Critics of the Millionaire’s scheme have noted that if the law permits a candidate to raise money at inflated limit levels when he or she is in the fight of his or her political career against the self-funder, this raises doubts on the legal justification for limits at lower levels.  If a check for $8,000 isn’t corrupting in this situation, when is it ever?

Does the existence of varied limits in state contexts speak to this?  Well, no.  This law is unique in that it sets different limits for candidates to the same seat in the same race.  However one feels about the propriety of scaled limits that differentiate among offices at the state level, that issue has very little to do with the one presented by the Davis case.

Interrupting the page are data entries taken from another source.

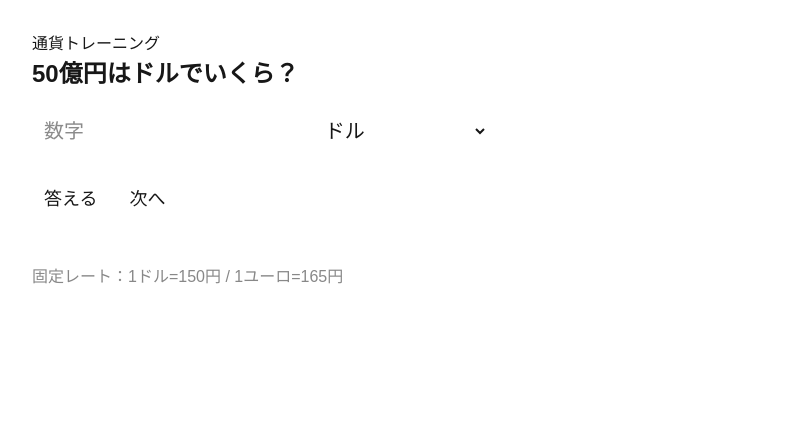
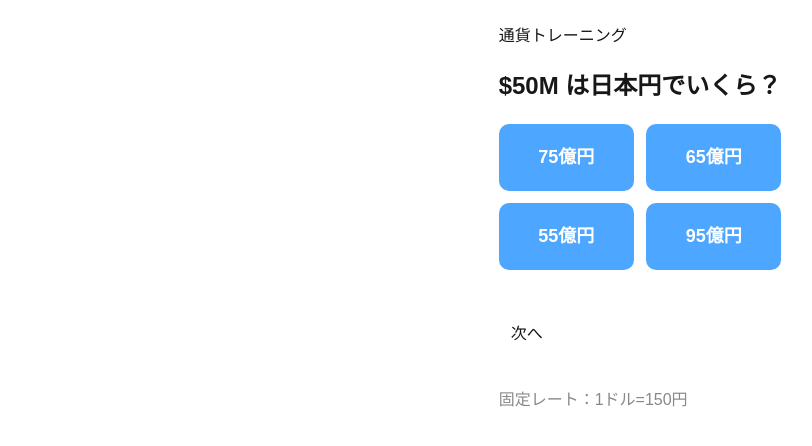
Before and after one commit to Yutaro-Okamoto/currency-training, a Next.js app: page / in a window 1280 px wide. Shown: the top 446 px of the page, without its empty margins (0-812 px from the left). Built offline with nearby package versions, Linux system fonts and the light colour scheme.

Commit message:
4択UI追加

```diff
--- a/app/page.tsx
+++ b/app/page.tsx
@@ -1,203 +1,133 @@
 "use client";
 import { useState } from "react";
 
-const RATES = {
-  USD_JPY: 150,
-  EUR_JPY: 165,
-};
-
-type UnitOption = {
-  label: string;
-  multiplier: number;
-};
+const RATE = 150;
 
 type Question = {
   text: string;
   correct: number;
-  unit: string;
-  unitOptions: UnitOption[];
-  explanation: string;
+  options: number[];
 };
 
-const JPY_UNITS: UnitOption[] = [
-  { label: "円", multiplier: 1 },
-  { label: "万円", multiplier: 10_000 },
-  { label: "億円", multiplier: 100_000_000 },
-];
-
-const USD_UNITS: UnitOption[] = [
-  { label: "ドル", multiplier: 1 },
-  { label: "Kドル", multiplier: 1_000 },
-  { label: "Mドル", multiplier: 1_000_000 },
-  { label: "Bドル", multiplier: 1_000_000_000 },
-];
-
-const EUR_UNITS: UnitOption[] = [
-  { label: "ユーロ", multiplier: 1 },
-  { label: "Kユーロ", multiplier: 1_000 },
-  { label: "Mユーロ", multiplier: 1_000_000 },
-  { label: "Bユーロ", multiplier: 1_000_000_000 },
-];
-
-function randomFrom<T>(items: T[]) {
-  return items[Math.floor(Math.random() * items.length)];
+function randomFrom<T>(arr: T[]) {
+  return arr[Math.floor(Math.random() * arr.length)];
 }
 
-function formatNumber(num: number) {
-  return Math.round(num).toLocaleString();
+function formatYen(num: number) {
+  const oku = Math.round(num / 100_000_000);
+  return `${oku}億円`;
 }
 
 function generateQuestion(): Question {
-  const type = randomFrom(["USD_TO_JPY", "EUR_TO_JPY", "JPY_TO_USD", "JPY_TO_EUR"]);
+  const million = randomFrom([10, 20, 50, 100, 300]);
+  const usd = million * 1_000_000;
+  const correct = usd * RATE;
 
-  if (type === "USD_TO_JPY") {
-    const million = randomFrom([5, 10, 20, 50, 100, 300, 500]);
-    const usd = million * 1_000_000;
-    const correct = usd * RATES.USD_JPY;
+  const correctOku = Math.round(correct / 100_000_000);
 
-    return {
-      text: `$${million}M は日本円でいくら？`,
-      correct,
-      unit: "円",
-      unitOptions: JPY_UNITS,
-      explanation: `1ドル=${RATES.USD_JPY}円なので、${million}Mドル ≒ ${formatNumber(correct)}円`,
-    };
+  // ダミー選択肢生成
+  const options = new Set<number>();
+  options.add(correctOku);
+
+  while (options.size < 4) {
+    const fake = correctOku + randomFrom([-20, -10, -5, 5, 10, 20]);
+    if (fake > 0) options.add(fake);
   }
 
-  if (type === "EUR_TO_JPY") {
-    const million = randomFrom([5, 10, 20, 50, 100, 300, 500]);
-    const eur = million * 1_000_000;
-    const correct = eur * RATES.EUR_JPY;
-
-    return {
-      text: `€${million}M は日本円でいくら？`,
-      correct,
-      unit: "円",
-      unitOptions: JPY_UNITS,
-      explanation: `1ユーロ=${RATES.EUR_JPY}円なので、${million}Mユーロ ≒ ${formatNumber(correct)}円`,
-    };
-  }
-
-  if (type === "JPY_TO_USD") {
-    const oku = randomFrom([10, 30, 50, 100, 300, 500, 1000]);
-    const jpy = oku * 100_000_000;
-    const correct = jpy / RATES.USD_JPY;
-
-    return {
-      text: `${oku}億円はドルでいくら？`,
-      correct,
-      unit: "ドル",
-      unitOptions: USD_UNITS,
-      explanation: `1ドル=${RATES.USD_JPY}円なので、${oku}億円 ≒ $${formatNumber(correct)}`,
-    };
-  }
-
-  const oku = randomFrom([10, 30, 50, 100, 300, 500, 1000]);
-  const jpy = oku * 100_000_000;
-  const correct = jpy / RATES.EUR_JPY;
-
   return {
-    text: `${oku}億円はユーロでいくら？`,
-    correct,
-    unit: "ユーロ",
-    unitOptions: EUR_UNITS,
-    explanation: `1ユーロ=${RATES.EUR_JPY}円なので、${oku}億円 ≒ €${formatNumber(correct)}`,
+    text: `$${million}M は日本円でいくら？`,
+    correct: correctOku,
+    options: Array.from(options).sort(() => Math.random() - 0.5),
   };
 }
 
 export default function Home() {
-  const [question, setQuestion] = useState<Question>(generateQuestion());
-  const [answerNumber, setAnswerNumber] = useState("");
-  const [selectedUnit, setSelectedUnit] = useState(question.unitOptions[0].label);
+  const [question, setQuestion] = useState(generateQuestion());
+  const [selected, setSelected] = useState<number | null>(null);
   const [result, setResult] = useState("");
 
-  function getSelectedMultiplier() {
-    const option = question.unitOptions.find((u) => u.label === selectedUnit);
-    return option ? option.multiplier : 1;
-  }
+  function selectAnswer(value: number) {
+    if (selected !== null) return;
 
-  function checkAnswer() {
-    const numericAnswer = Number(answerNumber.replace(/,/g, ""));
-    const userAnswer = numericAnswer * getSelectedMultiplier();
+    setSelected(value);
 
-    if (!numericAnswer || numericAnswer <= 0) {
-      setResult("数字を入力してください");
-      return;
-    }
-
-    const diff = Math.abs(userAnswer - question.correct) / question.correct;
-
-    if (diff <= 0.05) {
-      setResult(`Perfect！誤差5%以内。${question.explanation}`);
-    } else if (diff <= 0.1) {
-      setResult(`OK！誤差10%以内。${question.explanation}`);
+    if (value === question.correct) {
+      setResult("正解！");
     } else {
-      setResult(
-        `惜しい！正解は約 ${formatNumber(question.correct)} ${question.unit}。${question.explanation}`
-      );
+      setResult(`不正解！正解は ${question.correct}億円`);
     }
   }
 
   function nextQuestion() {
-    const newQuestion = generateQuestion();
-    setQuestion(newQuestion);
-    setAnswerNumber("");
-    setSelectedUnit(newQuestion.unitOptions[0].label);
+    setQuestion(generateQuestion());
+    setSelected(null);
     setResult("");
   }
 
   return (
-    <main style={{ padding: 32, maxWidth: 520 }}>
+    <main style={{ padding: 24, maxWidth: 500, margin: "0 auto" }}>
       <h1>通貨トレーニング</h1>
 
-      <p style={{ fontSize: 24, fontWeight: "bold" }}>
+      <p style={{ fontSize: 24, fontWeight: "bold", marginTop: 20 }}>
         {question.text}
       </p>
 
-      <div style={{ display: "flex", gap: 8, marginTop: 12, marginBottom: 16 }}>
-        <input
-          value={answerNumber}
-          onChange={(e) => setAnswerNumber(e.target.value)}
-          placeholder="数字"
-          inputMode="decimal"
-          style={{
-            fontSize: 20,
-            padding: 12,
-            width: "60%",
-          }}
-        />
+      {/* 4択ボタン */}
+      <div
+        style={{
+          display: "grid",
+          gridTemplateColumns: "1fr 1fr",
+          gap: 12,
+          marginTop: 20,
+        }}
+      >
+        {question.options.map((opt) => {
+          const isCorrect = opt === question.correct;
+          const isSelected = opt === selected;
 
-        <select
-          value={selectedUnit}
-          onChange={(e) => setSelectedUnit(e.target.value)}
-          style={{
-            fontSize: 20,
-            padding: 12,
-            width: "40%",
-          }}
-        >
-          {question.unitOptions.map((unit) => (
-            <option key={unit.label} value={unit.label}>
-              {unit.label}
-            </option>
-          ))}
-        </select>
+          let background = "#4da6ff"; // デフォルト水色
+
+          if (selected !== null) {
+            if (isCorrect) background = "#4caf50"; // 正解 緑
+            else if (isSelected) background = "#f44336"; // 間違い 赤
+          }
+
+          return (
+            <button
+              key={opt}
+              onClick={() => selectAnswer(opt)}
+              style={{
+                padding: "20px 10px",
+                fontSize: 18,
+                fontWeight: "bold",
+                color: "white",
+                background,
+                border: "none",
+                borderRadius: 10,
+                cursor: "pointer",
+              }}
+            >
+              {opt}億円
+            </button>
+          );
+        })}
       </div>
 
-      <button onClick={checkAnswer} style={{ fontSize: 18, padding: 12, marginRight: 8 }}>
-        答える
-      </button>
+      <p style={{ marginTop: 20, fontSize: 18 }}>{result}</p>
 
-      <button onClick={nextQuestion} style={{ fontSize: 18, padding: 12 }}>
+      <button
+        onClick={nextQuestion}
+        style={{
+          marginTop: 20,
+          padding: 12,
+          fontSize: 16,
+        }}
+      >
         次へ
       </button>
 
-      <p style={{ marginTop: 24, fontSize: 18 }}>
-        {result}
-      </p>
-
-      <p style={{ marginTop: 40, color: "#888" }}>
-        固定レート：1ドル=150円 / 1ユーロ=165円
+      <p style={{ marginTop: 30, color: "#888" }}>
+        固定レート：1ドル=150円
       </p>
     </main>
   );
```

The big issue in Davis is how closely the Court will review a contribution limit in this context – when different limits (that go up and down, by the way) are applied in the same race.  Will it look closely and skeptically at the purpose of the law?  Will it take a pass, deferring to the "expertise" of congressional incumbents (who are not at all fond of the rich challenger)? What is an "important" state interest, and does it permit Congress to write a law that treats candidates in the same race for the very same seat differently?  

It really is too bad that Davis didn’t include all the existential questions raised under this amendment when a third party candidate is involved, such as "what is ‘the opponent’ . . ."   But it is enough for now to open the issue of the proper standard of review for contribution limit laws, and what forms of limits are within Congress’s power to impose.

The Center for Competitive Politics is now the Institute for Free Speech.